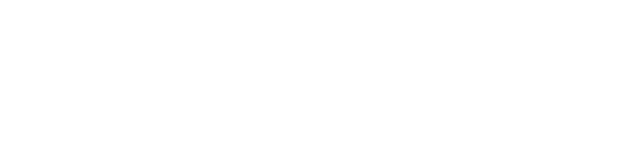
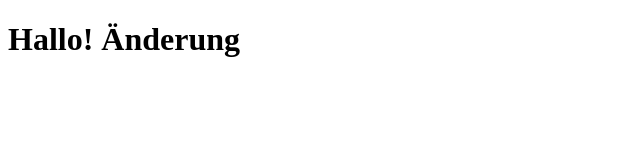
Before and after one commit to SpecialForceX/QuizApp, a plain HTML site: page index.html in a window 1280 px wide. Shown: the whole page, without its empty margins (0-640 px from the left). Drawn offline with Linux system fonts and the light colour scheme.

Commit message:
added headline2

```diff
--- a/index.html
+++ b/index.html
@@ -8,6 +8,7 @@
     <script src="script.js"></script>
 </head>
 <body>
+    <h1>Hallo! Änderung</h1>
 
 </body>
 </html>
```
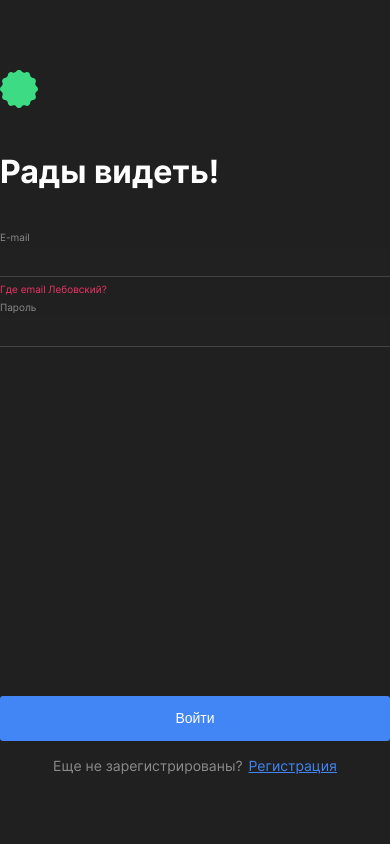
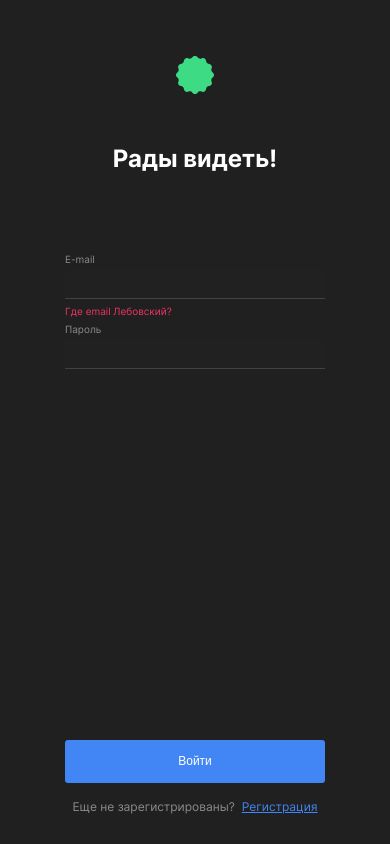
Before and after one commit to Z1zan/movies-explorer-frontend, a React (Create React App) app: page /signin in a window 390 px wide. Built offline with nearby package versions, Linux system fonts and the light colour scheme.

Commit message:
add: адаптив для signin & signup pages

```diff
--- a/src/components/App/App.css
+++ b/src/components/App/App.css
@@ -152,3 +152,51 @@ form__label_password {
   color: #fff;
   transition: color .3s ease;
 }
+
+@media screen and (max-width: 768px) {
+  /* На макете есть данный отступ, но выглядит данный ход - так себе */
+  /*._form {*/
+  /*  padding: 232px 0;*/
+  /*  height: calc(100vh - 464px);*/
+  /*}*/
+
+  ._form-title {
+    font-size: 24px;
+    line-height: 29px;
+  }
+}
+
+@media screen and (max-width: 641px) {
+  ._form {
+    padding: 56px 0 30px;
+    height: calc(100vh - 86px);
+    max-width: 260px;
+  }
+
+  ._form__header {
+    display: flex;
+    flex-direction: column;
+    align-items: center;
+  }
+
+  ._form-title {
+    margin: 50px 0 80px;
+    font-size: 24px;
+    line-height: 29px;
+  }
+
+  .form__submit-btn {
+    font-size: 12px;
+    line-height: 15px;
+  }
+
+  .form__description {
+    font-size: 12px;
+    line-height: 15px;
+  }
+
+  .form__link {
+    margin-left: 7px;
+  }
+
+}
--- a/src/components/Login/Login.jsx
+++ b/src/components/Login/Login.jsx
@@ -5,7 +5,7 @@ function Login() {
   return(
     <div className='login _form'>
       <div className='signup__container'>
-        <div className='login__header'>
+        <div className='login__header _form__header'>
           <a className='login__logo _logo' href='/'>
             <img src={logo} alt='Диплом лого' />
           </a>
--- a/src/components/Register/Register.jsx
+++ b/src/components/Register/Register.jsx
@@ -5,7 +5,7 @@ function Register() {
   return(
     <div className='signup _form'>
       <div className='signup__container'>
-        <div className='signup__header'>
+        <div className='signup__header _form__header'>
           <a className='signup__logo _logo' href='/'>
             <img src={logo} alt='Диплом лого' />
           </a>
```
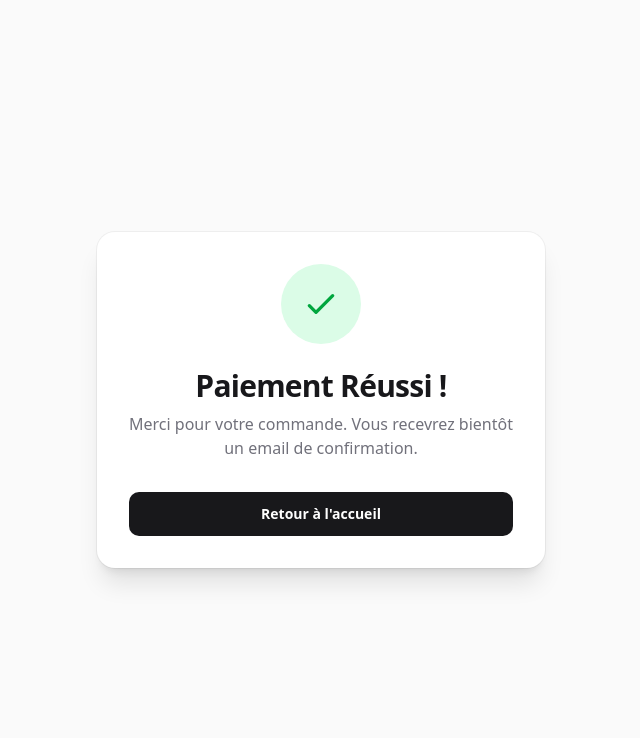
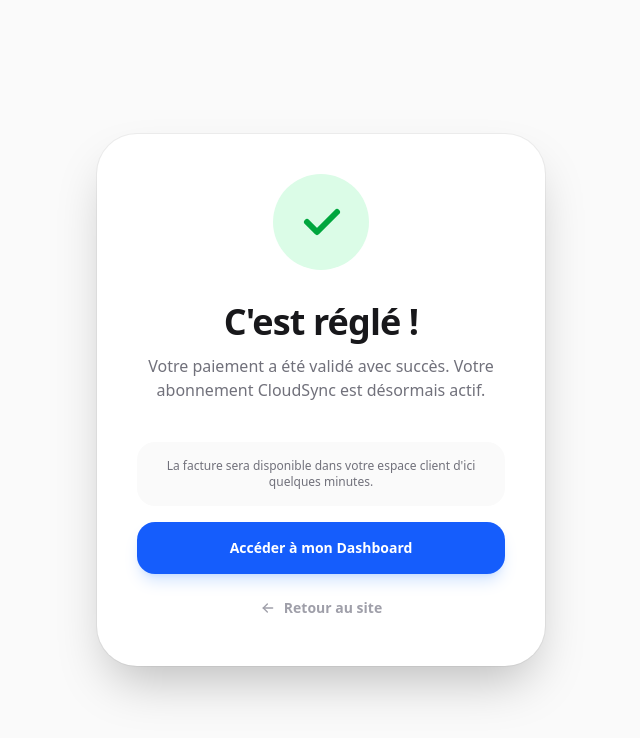
Before and after one commit to anthonylbm69/tp-next-2026, a Next.js app: page /success in a window 1280 px wide. Shown: the top 738 px of the page, without its empty margins (319-959 px from the left). Built offline with nearby package versions, Linux system fonts and the light colour scheme.

Commit message:
update for invoice and subscription page

```diff
--- a/app/api/auth/logout/route.ts
+++ b/app/api/auth/logout/route.ts
@@ -1,10 +1,14 @@
 import { NextResponse } from "next/server";
-import { clearAuthCookie } from "@/lib/auth";
+import { cookies } from "next/headers";
+import { revalidatePath } from "next/cache";
 
-export async function POST() {
+export async function GET() {
   try {
-    await clearAuthCookie();
-    return NextResponse.json({ success: true });
+    const cookieStore = await cookies();
+
+    cookieStore.delete("auth-token");
+    revalidatePath("/");
+    return NextResponse.redirect(new URL("/", process.env.NEXT_PUBLIC_URL || "http://localhost:3000"));
   } catch (error) {
     console.error("Logout error:", error);
     return NextResponse.json(
--- a/app/api/checkout/route.ts
+++ b/app/api/checkout/route.ts
@@ -58,9 +58,8 @@ export async function POST(req: Request) {
 
         const order = await db.order.create({
             data: {
+                stripeSessionId: session.id,
                 userId: parseInt(userId),
-                stripeSessionId: session.id,
-                stripeInvoiceId: session.invoice as string | null,
                 invoiceNumber: session.invoice as string | null,
                 totalAmount: (session.amount_total || 0) / 100,
                 productId: productId,
--- a/app/api/invoice/route.ts
+++ b/app/api/invoice/route.ts
@@ -1,13 +1,15 @@
 import { stripe } from "@/lib/stripe";
+import { db } from "@/lib/db";
 import { NextResponse } from "next/server";
-import { db } from "@/lib/db";
 
 export async function GET(req: Request) {
   try {
     const { searchParams } = new URL(req.url);
     const sessionId = searchParams.get("session_id");
 
-        if (!sessionId) return NextResponse.json({ error: "Session ID manquant" }, { status: 400 });
+    if (!sessionId) {
+      return NextResponse.json({ error: "Session ID manquant" }, { status: 400 });
+    }
 
     const session = await stripe.checkout.sessions.retrieve(sessionId, {
       expand: ["invoice"],
@@ -15,20 +17,27 @@ export async function GET(req: Request) {
 
     const invoice = session.invoice as any;
 
-        const updatedOrder = await db.order.update({
+    if (!invoice || !invoice.invoice_pdf) {
+      return NextResponse.json({ error: "Facture en cours de génération par Stripe..." }, { status: 202 });
+    }
+
+    await db.order.update({
       where: { stripeSessionId: sessionId },
       data: {
-                stripeInvoiceId: invoice?.id,
-                invoicePdfUrl: invoice?.invoice_pdf,
         status: "paid",
+        stripeInvoiceId: invoice.id,
+        invoiceNumber: invoice.number,
+        invoicePdfUrl: invoice.invoice_pdf,
       },
     });
 
     return NextResponse.json({
-            pdf: invoice?.invoice_pdf,
-            orderNumber: updatedOrder.invoiceNumber,
+      pdf: invoice.invoice_pdf,
+      orderNumber: invoice.number,
     });
+
   } catch (error: any) {
-        return NextResponse.json({ error: error.message }, { status: 500 });
+    console.error("Erreur API Invoice:", error);
+    return NextResponse.json({ error: "Erreur serveur" }, { status: 500 });
   }
 }
--- a/app/success/page.tsx
+++ b/app/success/page.tsx
@@ -3,6 +3,7 @@
 import { useEffect, useState } from "react";
 import { useSearchParams } from "next/navigation";
 import Link from "next/link";
+import { IconDownload, IconCheck, IconArrowLeft, IconLoader2 } from "@tabler/icons-react";
 
 export default function SuccessPage() {
     const searchParams = useSearchParams();
@@ -28,61 +29,63 @@ export default function SuccessPage() {
     }, [sessionId]);
 
     return (
-        <div className="flex min-h-screen flex-col items-center justify-center bg-zinc-50 p-4 dark:bg-black">
-            <div className="w-full max-w-md rounded-2xl bg-white p-8 shadow-xl ring-1 ring-zinc-900/5 dark:bg-zinc-900 dark:ring-white/10">
+        <div className="flex min-h-screen flex-col items-center justify-center bg-zinc-50 p-4 dark:bg-black relative overflow-hidden">
+
+            <div className="absolute top-0 left-0 w-full h-full overflow-hidden -z-10 pointer-events-none">
+                <div className="absolute top-[-10%] left-[-10%] w-[40%] h-[40%] bg-green-500/5 rounded-full blur-[120px]" />
+                <div className="absolute bottom-[-10%] right-[-10%] w-[40%] h-[40%] bg-blue-500/5 rounded-full blur-[120px]" />
+            </div>
+
+            <div className="w-full max-w-md rounded-[2.5rem] bg-white p-10 shadow-2xl ring-1 ring-zinc-900/5 dark:bg-zinc-900 dark:ring-white/10">
                 <div className="flex flex-col items-center text-center">
-                    <div className="mb-6 flex h-20 w-20 items-center justify-center rounded-full bg-green-100 dark:bg-green-900/30">
-                        <svg
-                            className="h-10 w-10 text-green-600 dark:text-green-400"
-                            fill="none"
-                            stroke="currentColor"
-                            viewBox="0 0 24 24"
-                            xmlns="http://www.w3.org/2000/svg"
-                        >
-                            <path
-                                strokeLinecap="round"
-                                strokeLinejoin="round"
-                                strokeWidth="2"
-                                d="M5 13l4 4L19 7"
-                            />
-                        </svg>
+
+                    <div className="mb-8 flex h-24 w-24 items-center justify-center rounded-full bg-green-100 dark:bg-green-900/30">
+                        <IconCheck className="h-12 w-12 text-green-600 dark:text-green-400" stroke={3} />
                     </div>
 
-                    <h1 className="mb-2 text-3xl font-bold tracking-tight text-zinc-900 dark:text-white">
-                        Paiement Réussi !
+                    <h1 className="mb-3 text-4xl font-black tracking-tight text-zinc-900 dark:text-white">
+                        C'est réglé !
                     </h1>
-                    <p className="mb-8 text-zinc-500 dark:text-zinc-400">
-                        Merci pour votre commande. Vous recevrez bientôt un email de confirmation.
+                    <p className="mb-10 text-zinc-500 dark:text-zinc-400 font-medium">
+                        Votre paiement a été validé avec succès. Votre abonnement CloudSync est désormais actif.
                     </p>
 
-                    <div className="w-full space-y-3">
-                        {/* --- NOUVEAU : Bouton Facture --- */}
-                        {invoiceUrl && (
+                    <div className="w-full space-y-4">
+
+                        {loading ? (
+                            <div className="flex items-center justify-center gap-3 py-4 text-sm font-bold text-zinc-400 animate-pulse">
+                                <IconLoader2 className="animate-spin size-5" />
+                                Génération de la facture...
+                            </div>
+                        ) : invoiceUrl ? (
                             <a
                                 href={invoiceUrl}
                                 target="_blank"
                                 rel="noopener noreferrer"
-                                className="flex w-full items-center justify-center rounded-lg border border-zinc-200 bg-white px-4 py-3 text-sm font-semibold text-zinc-900 transition-all hover:bg-zinc-50 focus:outline-none dark:border-zinc-800 dark:bg-zinc-900 dark:text-white dark:hover:bg-zinc-800"
+                                className="group flex w-full items-center justify-center rounded-2xl border-2 border-zinc-100 bg-white px-6 py-4 text-sm font-bold text-zinc-900 transition-all hover:border-zinc-900 hover:bg-zinc-900 hover:text-white dark:border-zinc-800 dark:bg-zinc-900 dark:text-white dark:hover:border-white dark:hover:bg-white dark:hover:text-black"
                             >
-                                <svg className="mr-2 h-4 w-4" fill="none" stroke="currentColor" viewBox="0 0 24 24">
-                                    <path strokeLinecap="round" strokeLinejoin="round" strokeWidth="2" d="M12 10v6m0 0l-3-3m3 3l3-3m2 8H7a2 2 0 01-2-2V5a2 2 0 012-2h5.586a1 1 0 01.707.293l5.414 5.414a1 1 0 01.293.707V19a2 2 0 01-2 2z" />
-                                </svg>
-                                Télécharger la facture (PDF)
+                                <IconDownload className="mr-2 h-5 w-5 group-hover:scale-110 transition-transform" />
+                                Télécharger ma facture PDF
                             </a>
+                        ) : (
+                            <div className="p-4 rounded-2xl bg-zinc-50 dark:bg-zinc-800/50 text-xs text-zinc-500">
+                                La facture sera disponible dans votre espace client d'ici quelques minutes.
+                            </div>
                         )}
 
-                        {loading && (
-                            <div className="py-3 text-sm text-zinc-400 animate-pulse">
-                                Préparation de votre facture...
-                            </div>
-                        )}
-                        {/* ----------------------------- */}
+                        <Link
+                            href="/dashboard"
+                            className="flex w-full items-center justify-center rounded-2xl bg-blue-600 px-6 py-4 text-sm font-bold text-white shadow-lg shadow-blue-500/20 transition-all hover:bg-blue-700 hover:scale-[1.02] active:scale-95"
+                        >
+                            Accéder à mon Dashboard
+                        </Link>
 
                         <Link
                             href="/"
-                            className="flex w-full items-center justify-center rounded-lg bg-zinc-900 px-4 py-3 text-sm font-semibold text-white transition-all hover:bg-zinc-800 focus:outline-none focus:ring-2 focus:ring-zinc-900 focus:ring-offset-2 dark:bg-white dark:text-zinc-900 dark:hover:bg-zinc-100 dark:focus:ring-white dark:focus:ring-offset-zinc-900"
+                            className="flex w-full items-center justify-center gap-2 py-2 text-sm font-semibold text-zinc-400 hover:text-zinc-900 dark:hover:text-white transition-colors"
                         >
-                            Retour à l'accueil
+                            <IconArrowLeft className="size-4" />
+                            Retour au site
                         </Link>
                     </div>
                 </div>
--- a/components/nav-user.tsx
+++ b/components/nav-user.tsx
@@ -106,7 +106,7 @@ export function NavUser({
             </DropdownMenuGroup>
             <DropdownMenuSeparator />
             <DropdownMenuItem asChild>
-              <Link href="/login">
+              <Link href="/api/auth/logout">
                 <IconLogout />
                 Log out
               </Link>
```
Also changed, not shown: app/invoices/page.tsx (+37 -23 lines), app/page.tsx (+1 -7 lines), app/subscriptions/page.tsx (+19 -3 lines). Lines whose indentation alone changed are shown as unchanged.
= = = = = = =
What the task requires: Lines with the word "import" in them are the answer; report each one from the data.

Solution to this problem:
 import { NextResponse } from "next/server";
-import { clearAuthCookie } from "@/lib/auth";
+import { cookies } from "next/headers";
+import { revalidatePath } from "next/cache";
 import { stripe } from "@/lib/stripe";
+import { db } from "@/lib/db";
 import { NextResponse } from "next/server";
-import { db } from "@/lib/db";
 import { useEffect, useState } from "react";
 import { useSearchParams } from "next/navigation";
 import Link from "next/link";
+import { IconDownload, IconCheck, IconArrowLeft, IconLoader2 } from "@tabler/icons-react";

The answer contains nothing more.